Funnily enough, Free the book doesn’t substantiate either Anderson’s bigger claims or the more vituperative criticism he’s drawn for the thesis. What it actually describes isn’t so much the future promised by the title, but the present we’ve been living in for at least the last decade. Anderson anatomises Free into many forms, from the free sample to the cross-subsidy to what he labels “Freemium” (basically, economy and first class services with a price of zero on the entry-level line). Google, of course, have built an empire on giving away their products – principally search, but also email, web browser and a whole mass of other applications – allowing them to essentially corner the means of production for usable information, and helping to drive customers towards the advertising they’re paid to place. Anderson draws heavily on the Google experiment to make his case.
He also draws on Wikipedia – not only as an example, but also as an unacknowledged source for a couple of large chunks of text. Such plagiarism is gross sloppiness, and sloppiness is typical of the book: there’s a failure to draw connections or make comparisons between different parts of the argument. Why, for example, do videogames seem to be so much more successful in converting free users into paying customers than shareware programs? Anderson provides the stats, but because he’s only interested it taking lessons from the financially successful segment of the free economy, the lower end gets overlooked.
And as for the unwaged workers of the free economy, like the Wikipedians who became his unwitting co-authors? Anderson seems confident that people will continue to labour gratis on the promise of community and celebrity. Coming from someone who gets well-paid for public speaking gigs assuring journalists that they can make a living by getting other journalists to work for nothing (“leveraging the Free”) it’s unclear why anyone should be paying tribute to this half-formed, self-serving economic theory.

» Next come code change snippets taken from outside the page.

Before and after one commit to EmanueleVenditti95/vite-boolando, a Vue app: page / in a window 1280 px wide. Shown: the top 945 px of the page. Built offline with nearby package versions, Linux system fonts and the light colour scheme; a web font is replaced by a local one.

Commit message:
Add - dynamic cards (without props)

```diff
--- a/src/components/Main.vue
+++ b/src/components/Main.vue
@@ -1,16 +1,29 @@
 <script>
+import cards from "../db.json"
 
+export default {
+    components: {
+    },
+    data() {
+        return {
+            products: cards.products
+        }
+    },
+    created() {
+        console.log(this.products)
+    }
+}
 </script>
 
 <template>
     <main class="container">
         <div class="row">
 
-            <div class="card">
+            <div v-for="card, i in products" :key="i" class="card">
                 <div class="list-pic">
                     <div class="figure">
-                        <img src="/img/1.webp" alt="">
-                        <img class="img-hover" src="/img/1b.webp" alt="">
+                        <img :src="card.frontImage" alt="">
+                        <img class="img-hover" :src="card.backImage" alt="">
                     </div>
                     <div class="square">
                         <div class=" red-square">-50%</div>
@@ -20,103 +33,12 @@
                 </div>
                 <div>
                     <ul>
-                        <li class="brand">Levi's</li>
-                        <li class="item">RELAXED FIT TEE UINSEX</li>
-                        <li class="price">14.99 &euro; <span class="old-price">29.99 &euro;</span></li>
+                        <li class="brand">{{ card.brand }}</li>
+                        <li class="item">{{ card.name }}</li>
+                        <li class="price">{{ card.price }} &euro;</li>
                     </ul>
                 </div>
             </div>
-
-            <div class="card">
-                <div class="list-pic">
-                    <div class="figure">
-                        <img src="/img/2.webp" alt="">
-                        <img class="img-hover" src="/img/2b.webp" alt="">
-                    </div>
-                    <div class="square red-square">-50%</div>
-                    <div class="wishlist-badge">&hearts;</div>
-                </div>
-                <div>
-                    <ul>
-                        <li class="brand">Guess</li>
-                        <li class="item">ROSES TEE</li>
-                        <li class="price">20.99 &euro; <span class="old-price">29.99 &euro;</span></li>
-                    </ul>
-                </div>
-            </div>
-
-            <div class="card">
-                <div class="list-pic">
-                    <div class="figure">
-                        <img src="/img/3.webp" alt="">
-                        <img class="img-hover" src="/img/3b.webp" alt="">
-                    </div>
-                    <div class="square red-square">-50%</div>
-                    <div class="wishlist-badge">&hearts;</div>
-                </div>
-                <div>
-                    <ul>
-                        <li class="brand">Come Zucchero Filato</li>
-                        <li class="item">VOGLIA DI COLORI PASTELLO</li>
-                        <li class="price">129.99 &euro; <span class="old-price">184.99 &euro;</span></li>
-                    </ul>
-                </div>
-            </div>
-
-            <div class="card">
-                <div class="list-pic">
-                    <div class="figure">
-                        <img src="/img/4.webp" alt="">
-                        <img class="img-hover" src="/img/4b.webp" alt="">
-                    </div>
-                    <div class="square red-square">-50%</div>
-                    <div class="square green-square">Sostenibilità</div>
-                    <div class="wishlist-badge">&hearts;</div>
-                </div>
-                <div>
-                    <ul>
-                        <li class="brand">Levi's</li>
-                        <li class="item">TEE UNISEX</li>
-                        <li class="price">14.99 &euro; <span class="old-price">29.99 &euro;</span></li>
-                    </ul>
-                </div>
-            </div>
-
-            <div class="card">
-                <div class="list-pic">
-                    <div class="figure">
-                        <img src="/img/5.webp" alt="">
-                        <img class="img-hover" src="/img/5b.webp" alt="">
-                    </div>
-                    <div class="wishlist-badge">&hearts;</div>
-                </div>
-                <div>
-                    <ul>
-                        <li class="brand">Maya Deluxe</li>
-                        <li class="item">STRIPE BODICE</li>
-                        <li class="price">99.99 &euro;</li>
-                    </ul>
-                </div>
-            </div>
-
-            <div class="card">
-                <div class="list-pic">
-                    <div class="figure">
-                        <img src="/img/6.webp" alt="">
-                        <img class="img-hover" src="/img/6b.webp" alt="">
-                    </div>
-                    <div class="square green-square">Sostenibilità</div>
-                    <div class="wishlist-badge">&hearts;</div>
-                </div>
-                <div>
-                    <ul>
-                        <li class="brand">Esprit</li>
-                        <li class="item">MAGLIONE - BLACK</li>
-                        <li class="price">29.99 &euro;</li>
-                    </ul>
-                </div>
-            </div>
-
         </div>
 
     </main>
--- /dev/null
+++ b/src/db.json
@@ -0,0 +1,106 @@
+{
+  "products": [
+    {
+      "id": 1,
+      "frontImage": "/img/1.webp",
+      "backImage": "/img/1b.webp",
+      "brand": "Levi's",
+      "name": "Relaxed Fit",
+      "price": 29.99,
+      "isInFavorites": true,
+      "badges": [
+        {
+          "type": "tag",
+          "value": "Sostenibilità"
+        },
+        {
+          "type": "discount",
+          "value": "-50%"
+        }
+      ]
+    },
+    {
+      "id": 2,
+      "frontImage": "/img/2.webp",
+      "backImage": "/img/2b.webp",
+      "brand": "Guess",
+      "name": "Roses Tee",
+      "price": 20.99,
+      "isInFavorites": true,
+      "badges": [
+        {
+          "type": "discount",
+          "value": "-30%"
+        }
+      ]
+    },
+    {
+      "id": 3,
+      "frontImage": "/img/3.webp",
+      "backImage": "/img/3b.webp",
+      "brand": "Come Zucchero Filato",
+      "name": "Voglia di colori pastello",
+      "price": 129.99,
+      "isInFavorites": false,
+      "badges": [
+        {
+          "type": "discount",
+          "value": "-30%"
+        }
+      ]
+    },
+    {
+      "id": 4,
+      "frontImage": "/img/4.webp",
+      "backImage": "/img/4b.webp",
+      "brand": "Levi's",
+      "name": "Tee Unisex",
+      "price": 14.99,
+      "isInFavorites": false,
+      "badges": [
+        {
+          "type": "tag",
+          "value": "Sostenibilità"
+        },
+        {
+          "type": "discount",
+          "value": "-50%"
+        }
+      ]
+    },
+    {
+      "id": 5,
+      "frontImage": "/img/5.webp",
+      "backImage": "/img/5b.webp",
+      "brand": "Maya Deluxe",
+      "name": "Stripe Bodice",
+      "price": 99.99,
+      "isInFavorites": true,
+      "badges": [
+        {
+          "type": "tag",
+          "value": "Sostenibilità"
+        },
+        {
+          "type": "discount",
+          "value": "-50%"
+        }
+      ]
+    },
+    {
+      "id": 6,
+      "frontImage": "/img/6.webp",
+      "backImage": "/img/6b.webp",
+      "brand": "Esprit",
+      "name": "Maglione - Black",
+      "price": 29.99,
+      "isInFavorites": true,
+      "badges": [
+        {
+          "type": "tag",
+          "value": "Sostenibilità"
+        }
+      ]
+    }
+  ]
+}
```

Text © Sarah Ditum, 2009. This review originally appeared in Tribune vol. 73, no. 36.